    await UnityServices.InitializeAsync(options) doesn't return anything

    We would rather use RemoteConfigService.Instance.SetEnvironmentID("environmentId"), so we don't have to anonymously signIn, but unfortunally there's not an awaitable version of the method ( RemoteConfigService.Instance.SetEnvironmentIDAsync)
  4. vd_unity


    Unity Technologies

    Sep 11, 2014
    Thanks, @Maeslezo for the follow-up!

    The environment is set during the runtime, as both .SetEnvironmentName(environmentName) and .SetEnvironmentID(environmentId) are just setting the environmentId in the payload which will be used within RC request later by the Fetch() method.
    Of course, if you do not set the environment by using any of those, the config from the default environment ("production") will be returned.
    After the payload is sent back and consumed by the backend, the response will look something like this:
    Code (CSharp):
    2. {
    3.   "configs": {
    4.     "settings": {
    5.       "colorRed": 0.9,
    6.       "rotateY": 23.0,
    7.       "rotSpeed": 27.0,
    8.       "colorGreen": 0.1,
    9.       "rotateZ": 120.0,
    10.       "colorBlue": 0.9,
    11.       "rotateX": 12.0
    12.     }
    13.   },
    14.   "metadata": {
    15.     "configAssignmentHash": "f242cd5faf3851f344b393b2a7e2e317e44a782e",
    16.     "assignmentId": "477b17a6-dcf5-4305-b07c-0ba3f3489ca0",
    17.     "environmentId": "0d39eef9-c96b-486d-bbc0-7219b8554e51"
    18.   }
    19. }
    where you can see the corresponding environmentId among the metadata.

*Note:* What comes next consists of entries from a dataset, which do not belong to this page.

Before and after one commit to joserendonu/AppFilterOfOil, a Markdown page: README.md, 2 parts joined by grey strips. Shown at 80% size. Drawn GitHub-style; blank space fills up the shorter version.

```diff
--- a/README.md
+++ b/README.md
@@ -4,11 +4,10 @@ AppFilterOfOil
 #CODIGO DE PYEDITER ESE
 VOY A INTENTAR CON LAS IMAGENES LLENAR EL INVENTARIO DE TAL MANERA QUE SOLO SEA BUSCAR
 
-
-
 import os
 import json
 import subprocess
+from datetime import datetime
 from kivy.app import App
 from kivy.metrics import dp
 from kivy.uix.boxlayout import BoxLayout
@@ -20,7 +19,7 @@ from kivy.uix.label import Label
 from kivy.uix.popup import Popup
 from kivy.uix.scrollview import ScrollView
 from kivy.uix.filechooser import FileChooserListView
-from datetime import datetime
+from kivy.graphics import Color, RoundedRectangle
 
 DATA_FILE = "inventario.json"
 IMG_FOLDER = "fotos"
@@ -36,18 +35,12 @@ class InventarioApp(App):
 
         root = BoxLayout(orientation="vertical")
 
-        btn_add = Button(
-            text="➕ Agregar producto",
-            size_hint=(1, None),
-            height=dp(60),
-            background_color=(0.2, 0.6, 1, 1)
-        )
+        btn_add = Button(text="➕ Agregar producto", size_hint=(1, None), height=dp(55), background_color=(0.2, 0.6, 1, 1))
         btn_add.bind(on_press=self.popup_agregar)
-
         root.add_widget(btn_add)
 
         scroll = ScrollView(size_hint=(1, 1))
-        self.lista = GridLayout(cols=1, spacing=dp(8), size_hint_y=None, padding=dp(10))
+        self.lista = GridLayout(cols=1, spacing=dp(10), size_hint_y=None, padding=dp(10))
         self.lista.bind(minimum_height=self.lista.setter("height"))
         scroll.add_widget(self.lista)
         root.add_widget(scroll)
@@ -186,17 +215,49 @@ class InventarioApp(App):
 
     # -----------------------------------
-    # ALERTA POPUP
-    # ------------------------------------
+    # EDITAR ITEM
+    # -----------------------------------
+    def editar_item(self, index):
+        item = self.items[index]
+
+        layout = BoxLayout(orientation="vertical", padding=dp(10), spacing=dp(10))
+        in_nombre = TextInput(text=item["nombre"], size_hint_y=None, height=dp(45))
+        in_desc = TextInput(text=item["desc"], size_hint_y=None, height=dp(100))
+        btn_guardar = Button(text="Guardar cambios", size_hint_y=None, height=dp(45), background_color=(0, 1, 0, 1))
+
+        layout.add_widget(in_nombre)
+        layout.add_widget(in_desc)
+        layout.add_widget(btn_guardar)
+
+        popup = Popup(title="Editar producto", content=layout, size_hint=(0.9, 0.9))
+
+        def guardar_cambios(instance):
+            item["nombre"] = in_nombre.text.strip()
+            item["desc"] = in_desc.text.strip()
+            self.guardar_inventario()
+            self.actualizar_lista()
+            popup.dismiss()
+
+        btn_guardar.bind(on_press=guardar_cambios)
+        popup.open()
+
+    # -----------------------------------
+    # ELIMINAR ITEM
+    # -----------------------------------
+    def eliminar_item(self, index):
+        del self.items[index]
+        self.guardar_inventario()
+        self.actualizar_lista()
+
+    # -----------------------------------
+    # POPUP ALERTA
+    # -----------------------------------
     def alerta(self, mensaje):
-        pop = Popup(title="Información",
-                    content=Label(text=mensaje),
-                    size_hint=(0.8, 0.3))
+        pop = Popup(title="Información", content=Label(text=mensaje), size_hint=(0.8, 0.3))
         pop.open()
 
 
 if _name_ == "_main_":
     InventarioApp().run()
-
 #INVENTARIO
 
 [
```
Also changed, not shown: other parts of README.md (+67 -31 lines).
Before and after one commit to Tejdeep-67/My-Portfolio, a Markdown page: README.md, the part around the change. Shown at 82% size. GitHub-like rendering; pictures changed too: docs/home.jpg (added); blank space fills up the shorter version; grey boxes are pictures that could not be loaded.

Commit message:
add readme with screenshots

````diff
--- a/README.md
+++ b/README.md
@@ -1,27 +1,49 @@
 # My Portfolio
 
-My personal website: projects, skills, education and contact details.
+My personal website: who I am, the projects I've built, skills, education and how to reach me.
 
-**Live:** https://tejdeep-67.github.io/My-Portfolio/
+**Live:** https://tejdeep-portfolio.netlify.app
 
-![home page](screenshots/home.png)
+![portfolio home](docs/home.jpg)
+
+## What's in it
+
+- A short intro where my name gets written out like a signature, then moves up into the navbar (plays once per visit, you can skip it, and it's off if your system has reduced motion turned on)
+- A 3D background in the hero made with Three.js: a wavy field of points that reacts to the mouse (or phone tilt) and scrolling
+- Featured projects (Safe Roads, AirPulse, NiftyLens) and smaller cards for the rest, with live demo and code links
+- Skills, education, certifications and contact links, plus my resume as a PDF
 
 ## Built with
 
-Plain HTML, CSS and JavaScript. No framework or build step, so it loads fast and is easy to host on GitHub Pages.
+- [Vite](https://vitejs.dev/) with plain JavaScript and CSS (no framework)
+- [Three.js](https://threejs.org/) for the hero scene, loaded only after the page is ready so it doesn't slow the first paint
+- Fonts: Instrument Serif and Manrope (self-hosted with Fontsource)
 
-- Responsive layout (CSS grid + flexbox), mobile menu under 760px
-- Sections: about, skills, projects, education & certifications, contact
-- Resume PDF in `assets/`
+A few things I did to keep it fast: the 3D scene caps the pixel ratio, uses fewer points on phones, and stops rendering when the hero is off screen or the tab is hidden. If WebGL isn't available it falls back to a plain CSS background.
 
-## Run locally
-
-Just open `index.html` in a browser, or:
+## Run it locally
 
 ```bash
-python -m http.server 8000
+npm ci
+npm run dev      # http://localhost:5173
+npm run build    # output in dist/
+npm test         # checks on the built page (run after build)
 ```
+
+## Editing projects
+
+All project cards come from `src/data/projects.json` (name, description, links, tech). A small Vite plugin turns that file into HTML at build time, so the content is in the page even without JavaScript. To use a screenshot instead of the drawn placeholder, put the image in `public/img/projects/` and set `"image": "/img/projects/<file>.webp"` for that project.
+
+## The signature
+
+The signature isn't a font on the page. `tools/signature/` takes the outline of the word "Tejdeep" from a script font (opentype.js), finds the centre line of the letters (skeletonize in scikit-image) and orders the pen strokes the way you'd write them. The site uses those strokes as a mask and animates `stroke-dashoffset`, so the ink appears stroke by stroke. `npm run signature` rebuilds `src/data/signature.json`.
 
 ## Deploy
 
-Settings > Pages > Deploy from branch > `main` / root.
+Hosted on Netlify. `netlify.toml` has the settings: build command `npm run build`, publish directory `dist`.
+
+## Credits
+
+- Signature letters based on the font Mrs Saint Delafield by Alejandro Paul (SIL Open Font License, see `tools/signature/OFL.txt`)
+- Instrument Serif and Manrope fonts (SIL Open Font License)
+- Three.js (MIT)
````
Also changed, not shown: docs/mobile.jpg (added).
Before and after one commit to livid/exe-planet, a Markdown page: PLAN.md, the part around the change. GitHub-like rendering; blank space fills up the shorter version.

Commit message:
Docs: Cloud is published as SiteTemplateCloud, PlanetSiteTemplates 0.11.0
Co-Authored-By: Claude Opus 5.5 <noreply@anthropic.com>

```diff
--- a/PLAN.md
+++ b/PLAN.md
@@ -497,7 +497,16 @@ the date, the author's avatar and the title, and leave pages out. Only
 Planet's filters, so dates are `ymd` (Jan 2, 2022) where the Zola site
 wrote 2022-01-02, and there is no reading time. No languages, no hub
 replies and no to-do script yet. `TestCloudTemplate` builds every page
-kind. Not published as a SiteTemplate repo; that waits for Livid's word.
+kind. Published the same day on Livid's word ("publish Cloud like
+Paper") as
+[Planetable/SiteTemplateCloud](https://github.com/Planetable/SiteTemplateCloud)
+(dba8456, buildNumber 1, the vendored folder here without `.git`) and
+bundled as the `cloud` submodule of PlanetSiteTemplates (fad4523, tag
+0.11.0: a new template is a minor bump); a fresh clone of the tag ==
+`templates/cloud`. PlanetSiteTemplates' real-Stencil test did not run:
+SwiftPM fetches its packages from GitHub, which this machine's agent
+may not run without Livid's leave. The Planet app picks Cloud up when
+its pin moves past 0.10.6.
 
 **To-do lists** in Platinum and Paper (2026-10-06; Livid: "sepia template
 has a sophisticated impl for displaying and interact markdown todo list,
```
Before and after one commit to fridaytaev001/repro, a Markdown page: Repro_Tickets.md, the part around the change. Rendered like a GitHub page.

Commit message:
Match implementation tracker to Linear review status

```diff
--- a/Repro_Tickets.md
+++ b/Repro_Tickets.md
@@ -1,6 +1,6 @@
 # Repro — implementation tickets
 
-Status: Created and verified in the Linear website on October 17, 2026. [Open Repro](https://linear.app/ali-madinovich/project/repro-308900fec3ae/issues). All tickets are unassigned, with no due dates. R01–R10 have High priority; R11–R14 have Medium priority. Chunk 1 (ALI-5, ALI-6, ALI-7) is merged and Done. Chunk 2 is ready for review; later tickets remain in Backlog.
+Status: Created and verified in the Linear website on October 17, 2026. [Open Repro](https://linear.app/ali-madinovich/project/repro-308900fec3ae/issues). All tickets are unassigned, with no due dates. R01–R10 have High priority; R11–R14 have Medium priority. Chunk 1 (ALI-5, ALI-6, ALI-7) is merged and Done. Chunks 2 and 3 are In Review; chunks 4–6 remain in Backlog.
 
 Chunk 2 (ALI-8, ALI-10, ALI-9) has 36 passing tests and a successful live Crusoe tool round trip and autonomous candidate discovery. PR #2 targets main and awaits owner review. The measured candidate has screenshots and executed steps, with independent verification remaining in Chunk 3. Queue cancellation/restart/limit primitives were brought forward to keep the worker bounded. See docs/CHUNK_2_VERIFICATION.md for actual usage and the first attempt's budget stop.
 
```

    If you need to check the environmentId after the RC request in the runtime, there is a runtime config variable which stores the current environmentId, and can be accessed via:
    Code (CSharp):
    1. RemoteConfigService.Instance.appConfig.environmentId
    To your point regarding awaitable version of the method SetEnvironmentIDAsync,
    instead of setting the environment in an asynchronous manner, we should probably unify Remote Config with the "sign-in" flow of the rest of the services.

    Thanks again for the follow-up, I hope this clarifies things a bit!
  5. Maeslezo


    Jun 16, 2015
    What I meant is that you get the default environment ALTOUGHT you set any environment, if you don't sign anonymously.

    In other words, signing is mandatory in order to set the environment correctly

    For example:
    Code (CSharp):
    2. var options = new InitializationOptions();
    3. options.SetEnvironmentName("not default environment");
    4. await Unity.Services.Core.UnityServices.InitializeAsync(options);
    6. RuntimeConfig remoteConfig = await RemoteConfigService.Instance.FetchConfigsAsync(new userAttributes(), new appAttributes());
    8. //remoteConfig.environmentId is the default environment, altought "not default environment" has been set
    Code (CSharp):
    2. var options = new InitializationOptions();
    3. options.SetEnvironmentName("not default environment");
    4. await Unity.Services.Core.UnityServices.InitializeAsync(options);
    5. if (!AuthenticationService.Instance.IsSignedIn)
    6. {
    7.    await AuthenticationService.Instance.SignInAnonymouslyAsync();
    8. }
    10. RuntimeConfig remoteConfig = await RemoteConfigService.Instance.FetchConfigsAsync(new userAttributes(), new appAttributes());
    12. //remoteConfig.environmentId is the "not default environment", which was the environment set
  6. vd_unity


    Unity Technologies

    Sep 11, 2014
    Thanks @Maeslezo!
    Yes, you are correct - if you are using options.SetEnvironmentName() method from the Core, setting a non-default environment will not work without the player signing in.

    Unfortunately, the only current way to have a non-default environment set and not sign in the player is if you use the RCs method
    RemoteConfigService.Instance.SetEnvironmentID(), but in that case you have to know the environmentId.

    Although this flow is not ideal, we are aware of it and will work to improve it.
    Maeslezo likes this.
  7. Maeslezo


    Jun 16, 2015
    All clear.

    Thank you for your help
    vd_unity likes this.